In your copy, the records appear word for word and the pictures do not appear at all.

DATA TO EXAMINE |

______

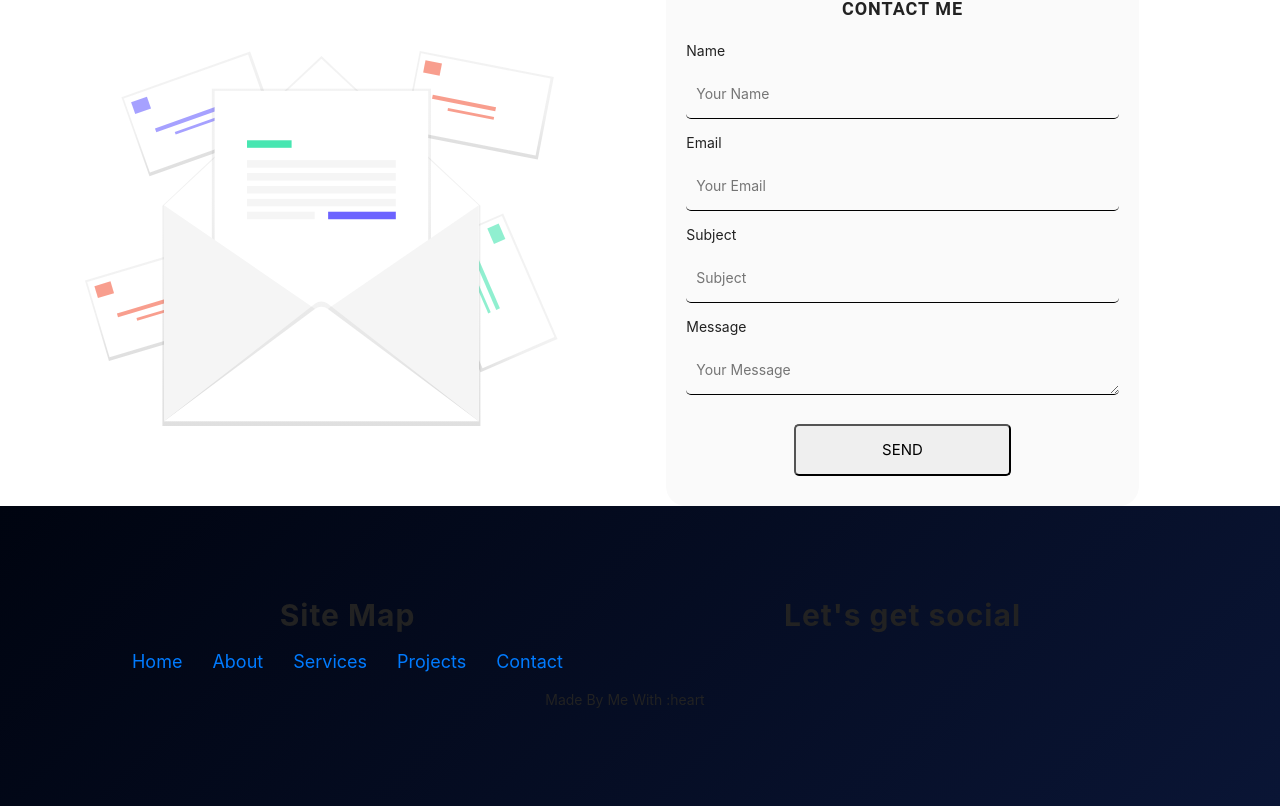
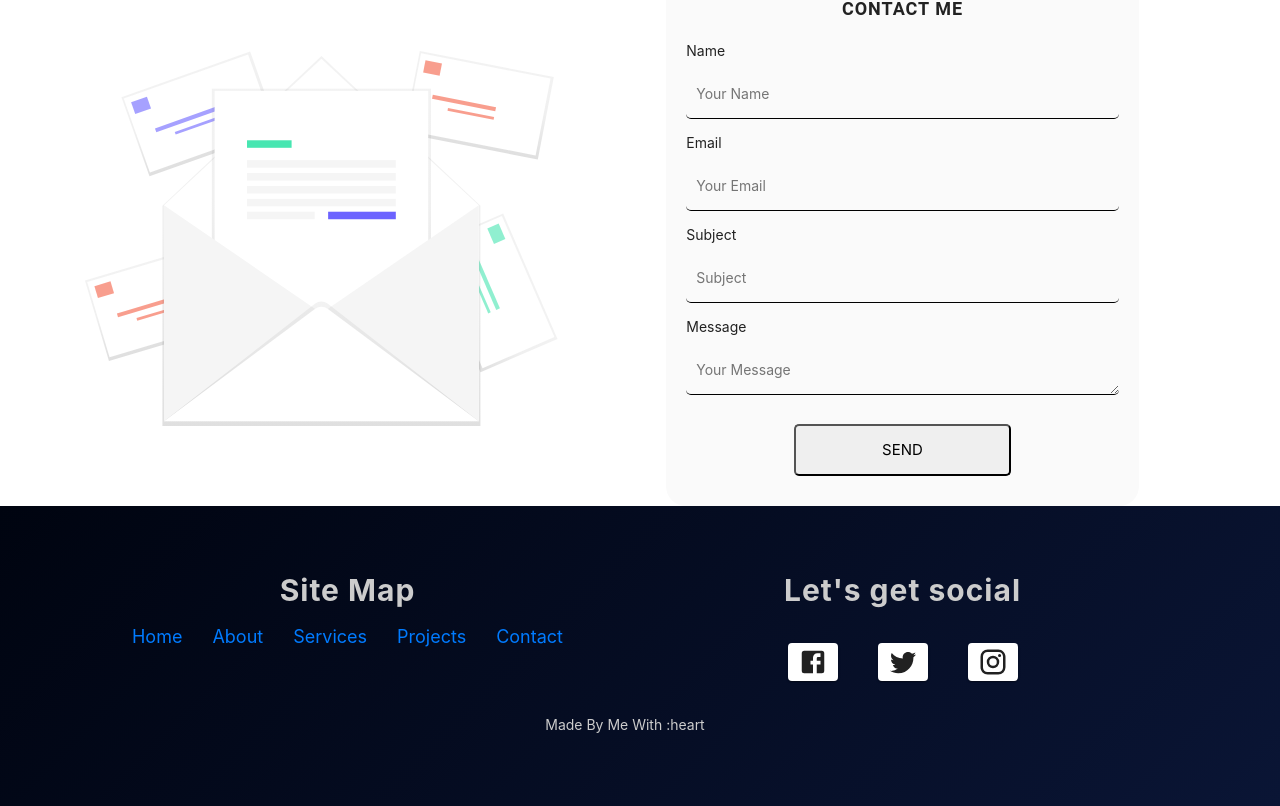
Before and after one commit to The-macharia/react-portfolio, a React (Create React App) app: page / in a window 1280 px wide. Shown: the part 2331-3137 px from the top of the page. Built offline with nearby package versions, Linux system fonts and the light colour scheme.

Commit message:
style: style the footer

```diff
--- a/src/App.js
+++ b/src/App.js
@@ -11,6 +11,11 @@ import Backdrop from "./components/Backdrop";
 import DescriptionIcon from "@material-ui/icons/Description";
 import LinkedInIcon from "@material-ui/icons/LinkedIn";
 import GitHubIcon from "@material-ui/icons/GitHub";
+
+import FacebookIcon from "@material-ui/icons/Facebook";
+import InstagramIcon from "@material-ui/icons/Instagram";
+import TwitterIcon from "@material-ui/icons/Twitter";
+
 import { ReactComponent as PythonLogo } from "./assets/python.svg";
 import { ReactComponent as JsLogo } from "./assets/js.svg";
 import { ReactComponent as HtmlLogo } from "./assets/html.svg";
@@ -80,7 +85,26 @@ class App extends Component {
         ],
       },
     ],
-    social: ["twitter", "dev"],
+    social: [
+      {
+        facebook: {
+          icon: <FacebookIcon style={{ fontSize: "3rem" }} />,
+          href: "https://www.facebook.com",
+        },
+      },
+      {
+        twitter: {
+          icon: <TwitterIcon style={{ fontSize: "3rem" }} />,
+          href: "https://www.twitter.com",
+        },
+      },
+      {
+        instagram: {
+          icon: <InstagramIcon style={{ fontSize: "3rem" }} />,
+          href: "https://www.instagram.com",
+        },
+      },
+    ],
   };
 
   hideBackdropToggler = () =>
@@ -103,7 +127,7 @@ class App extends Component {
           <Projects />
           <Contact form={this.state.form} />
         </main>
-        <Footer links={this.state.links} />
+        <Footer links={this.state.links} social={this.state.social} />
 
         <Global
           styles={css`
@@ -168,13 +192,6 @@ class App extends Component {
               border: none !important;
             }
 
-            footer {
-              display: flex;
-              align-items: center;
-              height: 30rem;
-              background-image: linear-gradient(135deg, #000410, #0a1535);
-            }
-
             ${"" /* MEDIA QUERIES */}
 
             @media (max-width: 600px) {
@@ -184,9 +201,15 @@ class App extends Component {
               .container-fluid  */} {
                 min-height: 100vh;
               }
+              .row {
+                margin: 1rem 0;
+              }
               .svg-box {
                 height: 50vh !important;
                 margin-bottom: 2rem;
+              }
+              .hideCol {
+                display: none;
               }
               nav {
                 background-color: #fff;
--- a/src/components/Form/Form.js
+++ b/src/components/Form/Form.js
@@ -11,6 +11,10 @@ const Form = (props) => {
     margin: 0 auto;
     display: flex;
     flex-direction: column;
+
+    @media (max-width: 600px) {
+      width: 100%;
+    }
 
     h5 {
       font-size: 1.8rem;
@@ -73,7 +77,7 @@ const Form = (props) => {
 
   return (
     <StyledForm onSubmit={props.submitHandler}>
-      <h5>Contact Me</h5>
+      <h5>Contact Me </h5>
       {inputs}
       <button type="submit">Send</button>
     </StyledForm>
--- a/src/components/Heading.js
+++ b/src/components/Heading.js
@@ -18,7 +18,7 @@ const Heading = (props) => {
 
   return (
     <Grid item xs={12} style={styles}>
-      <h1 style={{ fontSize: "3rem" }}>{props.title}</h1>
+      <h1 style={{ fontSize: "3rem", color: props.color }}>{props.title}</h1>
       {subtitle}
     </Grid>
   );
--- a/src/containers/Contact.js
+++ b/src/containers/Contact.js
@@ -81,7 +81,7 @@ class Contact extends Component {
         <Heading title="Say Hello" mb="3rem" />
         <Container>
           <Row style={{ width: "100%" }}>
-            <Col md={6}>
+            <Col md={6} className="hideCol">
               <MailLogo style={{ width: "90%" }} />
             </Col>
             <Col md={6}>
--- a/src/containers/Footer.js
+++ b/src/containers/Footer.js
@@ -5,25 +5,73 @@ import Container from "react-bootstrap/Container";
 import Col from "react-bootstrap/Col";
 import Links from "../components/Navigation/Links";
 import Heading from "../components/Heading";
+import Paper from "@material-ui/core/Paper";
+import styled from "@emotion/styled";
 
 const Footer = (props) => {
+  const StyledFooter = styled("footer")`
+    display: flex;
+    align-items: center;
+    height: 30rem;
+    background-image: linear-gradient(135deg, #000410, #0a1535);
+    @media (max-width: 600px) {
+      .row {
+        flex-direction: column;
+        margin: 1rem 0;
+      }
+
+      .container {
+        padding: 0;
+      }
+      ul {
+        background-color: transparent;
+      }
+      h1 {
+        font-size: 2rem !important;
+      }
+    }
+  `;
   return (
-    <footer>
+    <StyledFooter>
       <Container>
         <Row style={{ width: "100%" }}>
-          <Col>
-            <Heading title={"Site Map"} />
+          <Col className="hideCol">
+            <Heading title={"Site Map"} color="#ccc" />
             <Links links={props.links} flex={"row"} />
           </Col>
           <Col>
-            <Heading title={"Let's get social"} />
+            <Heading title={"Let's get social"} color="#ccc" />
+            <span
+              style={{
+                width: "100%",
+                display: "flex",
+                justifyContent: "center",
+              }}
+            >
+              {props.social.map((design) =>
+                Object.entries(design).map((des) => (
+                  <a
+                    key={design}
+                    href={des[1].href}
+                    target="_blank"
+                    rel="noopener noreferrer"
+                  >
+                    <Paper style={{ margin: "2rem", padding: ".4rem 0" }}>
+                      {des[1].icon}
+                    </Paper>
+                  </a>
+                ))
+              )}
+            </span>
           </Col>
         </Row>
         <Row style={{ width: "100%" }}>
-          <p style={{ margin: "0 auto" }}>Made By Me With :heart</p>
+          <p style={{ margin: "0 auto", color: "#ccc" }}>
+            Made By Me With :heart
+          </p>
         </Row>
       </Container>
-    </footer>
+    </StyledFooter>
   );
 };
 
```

______

WORKED SOLUTION |
Before and after one commit to The-macharia/react-portfolio, a React (Create React App) app: page / in a window 1280 px wide. Shown: the part 2331-3137 px from the top of the page. Built offline with nearby package versions, Linux system fonts and the light colour scheme.

Commit message:
style: style the footer

```diff
--- a/src/App.js
+++ b/src/App.js
@@ -11,6 +11,11 @@ import Backdrop from "./components/Backdrop";
 import DescriptionIcon from "@material-ui/icons/Description";
 import LinkedInIcon from "@material-ui/icons/LinkedIn";
 import GitHubIcon from "@material-ui/icons/GitHub";
+
+import FacebookIcon from "@material-ui/icons/Facebook";
+import InstagramIcon from "@material-ui/icons/Instagram";
+import TwitterIcon from "@material-ui/icons/Twitter";
+
 import { ReactComponent as PythonLogo } from "./assets/python.svg";
 import { ReactComponent as JsLogo } from "./assets/js.svg";
 import { ReactComponent as HtmlLogo } from "./assets/html.svg";
@@ -80,7 +85,26 @@ class App extends Component {
         ],
       },
     ],
-    social: ["twitter", "dev"],
+    social: [
+      {
+        facebook: {
+          icon: <FacebookIcon style={{ fontSize: "3rem" }} />,
+          href: "https://www.facebook.com",
+        },
+      },
+      {
+        twitter: {
+          icon: <TwitterIcon style={{ fontSize: "3rem" }} />,
+          href: "https://www.twitter.com",
+        },
+      },
+      {
+        instagram: {
+          icon: <InstagramIcon style={{ fontSize: "3rem" }} />,
+          href: "https://www.instagram.com",
+        },
+      },
+    ],
   };
 
   hideBackdropToggler = () =>
@@ -103,7 +127,7 @@ class App extends Component {
           <Projects />
           <Contact form={this.state.form} />
         </main>
-        <Footer links={this.state.links} />
+        <Footer links={this.state.links} social={this.state.social} />
 
         <Global
           styles={css`
@@ -168,13 +192,6 @@ class App extends Component {
               border: none !important;
             }
 
-            footer {
-              display: flex;
-              align-items: center;
-              height: 30rem;
-              background-image: linear-gradient(135deg, #000410, #0a1535);
-            }
-
             ${"" /* MEDIA QUERIES */}
 
             @media (max-width: 600px) {
@@ -184,9 +201,15 @@ class App extends Component {
               .container-fluid  */} {
                 min-height: 100vh;
               }
+              .row {
+                margin: 1rem 0;
+              }
               .svg-box {
                 height: 50vh !important;
                 margin-bottom: 2rem;
+              }
+              .hideCol {
+                display: none;
               }
               nav {
                 background-color: #fff;
--- a/src/components/Form/Form.js
+++ b/src/components/Form/Form.js
@@ -11,6 +11,10 @@ const Form = (props) => {
     margin: 0 auto;
     display: flex;
     flex-direction: column;
+
+    @media (max-width: 600px) {
+      width: 100%;
+    }
 
     h5 {
       font-size: 1.8rem;
@@ -73,7 +77,7 @@ const Form = (props) => {
 
   return (
     <StyledForm onSubmit={props.submitHandler}>
-      <h5>Contact Me</h5>
+      <h5>Contact Me </h5>
       {inputs}
       <button type="submit">Send</button>
     </StyledForm>
--- a/src/components/Heading.js
+++ b/src/components/Heading.js
@@ -18,7 +18,7 @@ const Heading = (props) => {
 
   return (
     <Grid item xs={12} style={styles}>
-      <h1 style={{ fontSize: "3rem" }}>{props.title}</h1>
+      <h1 style={{ fontSize: "3rem", color: props.color }}>{props.title}</h1>
       {subtitle}
     </Grid>
   );
--- a/src/containers/Contact.js
+++ b/src/containers/Contact.js
@@ -81,7 +81,7 @@ class Contact extends Component {
         <Heading title="Say Hello" mb="3rem" />
         <Container>
           <Row style={{ width: "100%" }}>
-            <Col md={6}>
+            <Col md={6} className="hideCol">
               <MailLogo style={{ width: "90%" }} />
             </Col>
             <Col md={6}>
--- a/src/containers/Footer.js
+++ b/src/containers/Footer.js
@@ -5,25 +5,73 @@ import Container from "react-bootstrap/Container";
 import Col from "react-bootstrap/Col";
 import Links from "../components/Navigation/Links";
 import Heading from "../components/Heading";
+import Paper from "@material-ui/core/Paper";
+import styled from "@emotion/styled";
 
 const Footer = (props) => {
+  const StyledFooter = styled("footer")`
+    display: flex;
+    align-items: center;
+    height: 30rem;
+    background-image: linear-gradient(135deg, #000410, #0a1535);
+    @media (max-width: 600px) {
+      .row {
+        flex-direction: column;
+        margin: 1rem 0;
+      }
+
+      .container {
+        padding: 0;
+      }
+      ul {
+        background-color: transparent;
+      }
+      h1 {
+        font-size: 2rem !important;
+      }
+    }
+  `;
   return (
-    <footer>
+    <StyledFooter>
       <Container>
         <Row style={{ width: "100%" }}>
-          <Col>
-            <Heading title={"Site Map"} />
+          <Col className="hideCol">
+            <Heading title={"Site Map"} color="#ccc" />
             <Links links={props.links} flex={"row"} />
           </Col>
           <Col>
-            <Heading title={"Let's get social"} />
+            <Heading title={"Let's get social"} color="#ccc" />
+            <span
+              style={{
+                width: "100%",
+                display: "flex",
+                justifyContent: "center",
+              }}
+            >
+              {props.social.map((design) =>
+                Object.entries(design).map((des) => (
+                  <a
+                    key={design}
+                    href={des[1].href}
+                    target="_blank"
+                    rel="noopener noreferrer"
+                  >
+                    <Paper style={{ margin: "2rem", padding: ".4rem 0" }}>
+                      {des[1].icon}
+                    </Paper>
+                  </a>
+                ))
+              )}
+            </span>
           </Col>
         </Row>
         <Row style={{ width: "100%" }}>
-          <p style={{ margin: "0 auto" }}>Made By Me With :heart</p>
+          <p style={{ margin: "0 auto", color: "#ccc" }}>
+            Made By Me With :heart
+          </p>
         </Row>
       </Container>
-    </footer>
+    </StyledFooter>
   );
 };
 
```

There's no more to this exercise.